Once the Cavs decided to go small and start Thompson at center, they ran amok in the Eastern Conference, like a bully in a crowd of scared 10 year-olds, and Thompson admits he’s not out there to score but to hustle and keep possessions alive.
Thompson had a consistent regular season. 60.0% shooting, a career high. 9.2 rebounds, the second best of his career. 1.1 blocks, a career high.
In the Finals is where Tristan Thompson has been a mess compared to last year.
|Tristan Thompson||Points||Fg %||Rebounds|
In three games of the Finals, he is shooting 36% with almost 4 rebounds. Last year in the Finals he shot 63% with a dominant 8.5 rebounds. He is playing worse. It’s not even close. He is not a $82 million dollar player. He can’t compete when the Warriors trot out seven footer JaVale McGhee.
Tonight, the most important game of the Cavs season, Thompson has to have an epic performance. Thompson is no different than the rest of the Cavs. They have been kept in check by the Warriors swarming defense of quick hands and bodies. Thompson was outrebounded in game three by Kyrie Irving. That is a humiliating stat. Furthermore, in game 3, the Cavs missed 50 shots. They had 10 offensive rebounds off of those misses, 20%. Of the 50 missed shots, Thompson pulled in 1 offensive board. It was Tristan Thompson, the ghost, who showed up in Cleveland in game 3.
He played 23 minutes on Wednesday. He played less minutes than slow, ancient Kyle Korver. Thompson is too small when the Warriors go big. He is too limited to keep on the floor because he can’t make shots at a consistent clip.

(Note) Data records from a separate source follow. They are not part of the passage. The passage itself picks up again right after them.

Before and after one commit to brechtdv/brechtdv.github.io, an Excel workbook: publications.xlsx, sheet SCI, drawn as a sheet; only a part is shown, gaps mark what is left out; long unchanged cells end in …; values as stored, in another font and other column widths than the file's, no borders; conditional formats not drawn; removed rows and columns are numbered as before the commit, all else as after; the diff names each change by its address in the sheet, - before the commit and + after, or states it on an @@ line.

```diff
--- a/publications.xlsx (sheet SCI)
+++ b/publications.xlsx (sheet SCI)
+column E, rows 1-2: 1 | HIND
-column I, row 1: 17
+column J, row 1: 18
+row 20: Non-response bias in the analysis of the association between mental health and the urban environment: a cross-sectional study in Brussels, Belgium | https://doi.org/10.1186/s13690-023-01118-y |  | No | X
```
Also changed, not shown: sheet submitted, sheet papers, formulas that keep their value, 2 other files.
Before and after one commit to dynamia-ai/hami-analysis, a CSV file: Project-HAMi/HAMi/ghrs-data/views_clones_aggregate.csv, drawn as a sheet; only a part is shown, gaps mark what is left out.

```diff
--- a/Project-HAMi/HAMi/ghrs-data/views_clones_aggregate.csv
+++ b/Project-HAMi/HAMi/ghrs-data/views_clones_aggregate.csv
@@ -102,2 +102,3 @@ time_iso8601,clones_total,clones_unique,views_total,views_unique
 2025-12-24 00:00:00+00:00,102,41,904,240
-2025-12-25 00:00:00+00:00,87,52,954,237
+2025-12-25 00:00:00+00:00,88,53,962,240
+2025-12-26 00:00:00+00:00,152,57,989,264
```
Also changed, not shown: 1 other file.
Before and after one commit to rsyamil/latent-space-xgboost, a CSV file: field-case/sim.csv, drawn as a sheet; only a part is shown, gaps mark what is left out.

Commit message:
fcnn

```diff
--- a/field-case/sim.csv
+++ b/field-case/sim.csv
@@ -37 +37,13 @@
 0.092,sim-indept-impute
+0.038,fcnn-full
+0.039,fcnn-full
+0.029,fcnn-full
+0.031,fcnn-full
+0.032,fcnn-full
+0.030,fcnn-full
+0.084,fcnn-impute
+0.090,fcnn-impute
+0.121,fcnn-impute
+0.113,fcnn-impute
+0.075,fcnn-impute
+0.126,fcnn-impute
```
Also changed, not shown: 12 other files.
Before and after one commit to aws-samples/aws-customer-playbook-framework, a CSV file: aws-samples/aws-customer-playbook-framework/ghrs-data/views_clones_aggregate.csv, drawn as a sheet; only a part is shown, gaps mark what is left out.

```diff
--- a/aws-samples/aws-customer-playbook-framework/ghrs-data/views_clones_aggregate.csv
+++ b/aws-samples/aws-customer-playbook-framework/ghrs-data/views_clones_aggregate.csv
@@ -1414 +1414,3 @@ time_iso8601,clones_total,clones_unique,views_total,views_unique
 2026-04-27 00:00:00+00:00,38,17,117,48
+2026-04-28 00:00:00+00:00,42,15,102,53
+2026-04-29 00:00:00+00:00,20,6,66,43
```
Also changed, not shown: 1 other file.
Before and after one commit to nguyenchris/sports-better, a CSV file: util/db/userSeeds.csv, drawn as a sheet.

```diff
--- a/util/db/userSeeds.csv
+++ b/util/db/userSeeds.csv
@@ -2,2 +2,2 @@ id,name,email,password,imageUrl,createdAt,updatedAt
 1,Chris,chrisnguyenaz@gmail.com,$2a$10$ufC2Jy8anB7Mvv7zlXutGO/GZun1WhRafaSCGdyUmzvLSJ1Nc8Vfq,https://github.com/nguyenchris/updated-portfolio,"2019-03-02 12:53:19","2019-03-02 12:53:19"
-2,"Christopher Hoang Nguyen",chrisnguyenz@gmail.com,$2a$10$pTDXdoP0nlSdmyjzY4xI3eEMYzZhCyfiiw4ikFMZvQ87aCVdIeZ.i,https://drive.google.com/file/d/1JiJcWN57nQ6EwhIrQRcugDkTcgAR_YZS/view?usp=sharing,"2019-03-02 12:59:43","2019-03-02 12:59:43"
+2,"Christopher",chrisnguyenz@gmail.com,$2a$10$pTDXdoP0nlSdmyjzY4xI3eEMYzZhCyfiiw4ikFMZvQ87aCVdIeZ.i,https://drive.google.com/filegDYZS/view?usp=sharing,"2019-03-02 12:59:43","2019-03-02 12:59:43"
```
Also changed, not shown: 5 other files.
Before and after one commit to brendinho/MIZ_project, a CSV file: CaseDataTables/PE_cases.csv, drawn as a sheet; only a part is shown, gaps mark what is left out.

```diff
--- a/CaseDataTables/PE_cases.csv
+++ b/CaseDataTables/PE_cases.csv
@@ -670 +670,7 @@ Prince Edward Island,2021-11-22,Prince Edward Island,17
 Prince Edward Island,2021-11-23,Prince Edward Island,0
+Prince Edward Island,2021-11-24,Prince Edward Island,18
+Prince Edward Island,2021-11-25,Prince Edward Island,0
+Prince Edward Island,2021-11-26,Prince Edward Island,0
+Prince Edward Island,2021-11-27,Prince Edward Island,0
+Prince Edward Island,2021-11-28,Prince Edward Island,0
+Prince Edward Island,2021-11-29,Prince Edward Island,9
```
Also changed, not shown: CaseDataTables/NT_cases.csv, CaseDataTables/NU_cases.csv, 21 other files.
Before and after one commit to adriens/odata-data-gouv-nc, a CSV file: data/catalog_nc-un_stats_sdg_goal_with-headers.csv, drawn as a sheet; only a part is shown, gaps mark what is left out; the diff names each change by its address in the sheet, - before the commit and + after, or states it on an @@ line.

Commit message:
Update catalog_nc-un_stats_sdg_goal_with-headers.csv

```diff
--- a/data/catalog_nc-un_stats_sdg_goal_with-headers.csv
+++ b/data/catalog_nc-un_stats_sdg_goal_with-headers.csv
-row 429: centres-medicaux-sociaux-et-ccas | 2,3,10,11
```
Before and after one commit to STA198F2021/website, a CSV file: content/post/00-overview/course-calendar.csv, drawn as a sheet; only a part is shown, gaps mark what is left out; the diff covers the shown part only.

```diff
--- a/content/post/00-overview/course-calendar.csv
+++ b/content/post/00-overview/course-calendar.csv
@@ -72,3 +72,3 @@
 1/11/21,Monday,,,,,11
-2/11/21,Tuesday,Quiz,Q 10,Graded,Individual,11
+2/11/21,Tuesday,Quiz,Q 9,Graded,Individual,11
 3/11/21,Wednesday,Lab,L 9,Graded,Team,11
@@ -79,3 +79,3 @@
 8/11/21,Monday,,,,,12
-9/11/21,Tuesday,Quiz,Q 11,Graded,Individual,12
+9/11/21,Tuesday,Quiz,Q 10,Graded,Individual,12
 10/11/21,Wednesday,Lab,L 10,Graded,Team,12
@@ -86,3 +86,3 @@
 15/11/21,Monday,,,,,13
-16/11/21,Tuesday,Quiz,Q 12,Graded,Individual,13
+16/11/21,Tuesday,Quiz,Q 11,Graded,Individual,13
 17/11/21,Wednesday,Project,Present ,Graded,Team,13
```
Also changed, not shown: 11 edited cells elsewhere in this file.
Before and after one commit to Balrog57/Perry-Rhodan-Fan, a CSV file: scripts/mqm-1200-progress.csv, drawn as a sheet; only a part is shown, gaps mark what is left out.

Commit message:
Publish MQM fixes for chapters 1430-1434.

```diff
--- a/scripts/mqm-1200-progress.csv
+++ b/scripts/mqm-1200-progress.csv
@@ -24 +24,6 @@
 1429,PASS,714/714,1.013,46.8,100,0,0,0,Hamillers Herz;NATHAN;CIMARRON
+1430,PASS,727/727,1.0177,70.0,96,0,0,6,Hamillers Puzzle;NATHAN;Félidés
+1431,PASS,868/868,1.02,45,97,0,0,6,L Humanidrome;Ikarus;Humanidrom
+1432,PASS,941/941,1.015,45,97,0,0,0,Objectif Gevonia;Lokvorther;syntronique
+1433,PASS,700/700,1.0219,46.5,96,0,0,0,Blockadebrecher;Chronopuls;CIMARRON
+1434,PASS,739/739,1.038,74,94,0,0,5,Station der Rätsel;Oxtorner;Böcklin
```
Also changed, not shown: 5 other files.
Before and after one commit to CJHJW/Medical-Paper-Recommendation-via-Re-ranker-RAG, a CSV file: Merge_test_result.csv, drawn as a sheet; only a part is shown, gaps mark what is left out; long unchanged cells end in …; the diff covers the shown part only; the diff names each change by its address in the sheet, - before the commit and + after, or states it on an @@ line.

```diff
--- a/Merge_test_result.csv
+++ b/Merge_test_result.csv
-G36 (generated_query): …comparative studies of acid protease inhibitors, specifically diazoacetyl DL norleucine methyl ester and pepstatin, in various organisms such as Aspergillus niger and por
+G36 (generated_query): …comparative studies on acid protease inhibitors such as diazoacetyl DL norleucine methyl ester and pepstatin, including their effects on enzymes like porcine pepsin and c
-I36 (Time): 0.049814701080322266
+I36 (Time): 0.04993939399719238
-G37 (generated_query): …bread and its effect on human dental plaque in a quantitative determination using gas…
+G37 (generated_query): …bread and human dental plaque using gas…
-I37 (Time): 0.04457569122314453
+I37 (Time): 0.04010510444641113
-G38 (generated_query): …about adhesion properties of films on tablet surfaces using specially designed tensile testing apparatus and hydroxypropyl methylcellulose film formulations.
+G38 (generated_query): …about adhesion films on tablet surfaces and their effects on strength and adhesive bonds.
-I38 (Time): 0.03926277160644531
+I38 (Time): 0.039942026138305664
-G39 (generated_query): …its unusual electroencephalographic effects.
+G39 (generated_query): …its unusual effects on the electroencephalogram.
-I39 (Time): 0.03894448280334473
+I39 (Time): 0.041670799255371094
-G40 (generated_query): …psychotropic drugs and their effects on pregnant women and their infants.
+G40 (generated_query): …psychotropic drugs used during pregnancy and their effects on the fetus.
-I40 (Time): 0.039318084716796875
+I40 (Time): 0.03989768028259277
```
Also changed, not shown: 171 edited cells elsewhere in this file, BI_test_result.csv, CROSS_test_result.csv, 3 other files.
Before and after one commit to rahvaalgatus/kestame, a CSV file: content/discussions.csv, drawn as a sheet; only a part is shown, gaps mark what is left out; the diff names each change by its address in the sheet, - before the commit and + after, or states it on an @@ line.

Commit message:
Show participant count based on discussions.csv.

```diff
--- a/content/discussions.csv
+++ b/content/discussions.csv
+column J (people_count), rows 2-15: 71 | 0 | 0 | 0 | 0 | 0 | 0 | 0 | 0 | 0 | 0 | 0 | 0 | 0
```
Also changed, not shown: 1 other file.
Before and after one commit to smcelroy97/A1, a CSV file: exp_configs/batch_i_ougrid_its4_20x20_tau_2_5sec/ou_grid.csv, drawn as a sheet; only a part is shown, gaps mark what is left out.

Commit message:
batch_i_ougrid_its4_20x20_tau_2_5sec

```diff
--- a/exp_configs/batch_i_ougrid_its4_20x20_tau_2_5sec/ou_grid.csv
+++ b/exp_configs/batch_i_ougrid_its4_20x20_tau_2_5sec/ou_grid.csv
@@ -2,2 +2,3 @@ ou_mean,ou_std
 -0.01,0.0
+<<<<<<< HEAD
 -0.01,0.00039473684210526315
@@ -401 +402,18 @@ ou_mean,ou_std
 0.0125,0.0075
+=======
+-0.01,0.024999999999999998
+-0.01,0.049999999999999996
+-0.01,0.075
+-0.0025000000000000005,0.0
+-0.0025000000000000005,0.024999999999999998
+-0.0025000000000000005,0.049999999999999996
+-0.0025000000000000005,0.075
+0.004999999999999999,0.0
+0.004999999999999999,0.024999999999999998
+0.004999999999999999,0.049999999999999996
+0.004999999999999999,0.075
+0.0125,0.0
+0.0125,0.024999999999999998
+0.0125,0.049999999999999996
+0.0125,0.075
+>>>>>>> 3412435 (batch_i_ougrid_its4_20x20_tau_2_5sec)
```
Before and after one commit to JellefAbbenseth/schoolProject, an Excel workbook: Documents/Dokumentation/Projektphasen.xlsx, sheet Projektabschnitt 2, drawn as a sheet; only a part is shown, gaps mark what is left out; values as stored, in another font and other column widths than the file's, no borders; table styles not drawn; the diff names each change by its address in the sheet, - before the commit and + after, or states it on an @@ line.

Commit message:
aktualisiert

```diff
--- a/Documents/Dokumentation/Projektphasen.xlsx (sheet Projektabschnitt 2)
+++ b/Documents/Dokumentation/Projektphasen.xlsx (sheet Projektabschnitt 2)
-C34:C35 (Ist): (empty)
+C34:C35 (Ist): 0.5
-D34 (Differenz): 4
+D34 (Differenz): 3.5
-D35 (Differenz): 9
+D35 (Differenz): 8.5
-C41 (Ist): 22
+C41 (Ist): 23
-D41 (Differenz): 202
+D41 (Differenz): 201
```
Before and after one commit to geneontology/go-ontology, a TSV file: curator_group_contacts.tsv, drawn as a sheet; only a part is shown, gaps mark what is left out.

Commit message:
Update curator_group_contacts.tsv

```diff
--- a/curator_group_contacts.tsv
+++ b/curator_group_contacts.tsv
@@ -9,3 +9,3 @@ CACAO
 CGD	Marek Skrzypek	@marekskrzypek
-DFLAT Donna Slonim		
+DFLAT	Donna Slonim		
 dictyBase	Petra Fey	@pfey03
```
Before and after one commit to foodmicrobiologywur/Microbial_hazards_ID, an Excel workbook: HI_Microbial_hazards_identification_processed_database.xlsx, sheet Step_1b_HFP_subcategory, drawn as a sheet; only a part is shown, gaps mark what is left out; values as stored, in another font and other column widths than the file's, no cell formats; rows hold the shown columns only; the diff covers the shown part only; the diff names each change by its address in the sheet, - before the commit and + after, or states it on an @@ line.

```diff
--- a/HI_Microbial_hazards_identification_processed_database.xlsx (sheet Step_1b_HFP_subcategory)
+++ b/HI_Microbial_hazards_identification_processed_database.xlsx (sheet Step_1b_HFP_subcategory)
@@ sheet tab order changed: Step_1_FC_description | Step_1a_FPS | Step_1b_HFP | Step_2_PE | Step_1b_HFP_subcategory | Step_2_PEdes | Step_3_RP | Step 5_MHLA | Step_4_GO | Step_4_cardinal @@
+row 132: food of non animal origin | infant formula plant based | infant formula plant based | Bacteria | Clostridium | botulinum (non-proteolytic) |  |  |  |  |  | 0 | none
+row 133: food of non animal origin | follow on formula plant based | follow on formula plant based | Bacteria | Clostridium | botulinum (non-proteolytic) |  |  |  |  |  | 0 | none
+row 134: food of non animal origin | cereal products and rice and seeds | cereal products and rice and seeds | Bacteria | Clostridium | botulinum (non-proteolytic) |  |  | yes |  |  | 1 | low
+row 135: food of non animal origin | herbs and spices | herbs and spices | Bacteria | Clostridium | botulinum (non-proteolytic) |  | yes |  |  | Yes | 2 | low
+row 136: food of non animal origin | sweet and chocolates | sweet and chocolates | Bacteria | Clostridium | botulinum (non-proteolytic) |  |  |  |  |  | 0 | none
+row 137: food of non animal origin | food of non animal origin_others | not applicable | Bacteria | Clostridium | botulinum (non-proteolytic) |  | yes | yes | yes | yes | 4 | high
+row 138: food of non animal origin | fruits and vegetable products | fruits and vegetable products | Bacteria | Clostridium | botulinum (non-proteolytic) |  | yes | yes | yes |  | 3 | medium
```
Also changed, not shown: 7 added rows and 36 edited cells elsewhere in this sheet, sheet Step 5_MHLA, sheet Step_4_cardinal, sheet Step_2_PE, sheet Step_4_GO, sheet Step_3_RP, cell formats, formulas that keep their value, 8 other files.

Thompson has to play big tonight. But the Cavs best hopes may be Thompson on the bench.
photo via llananba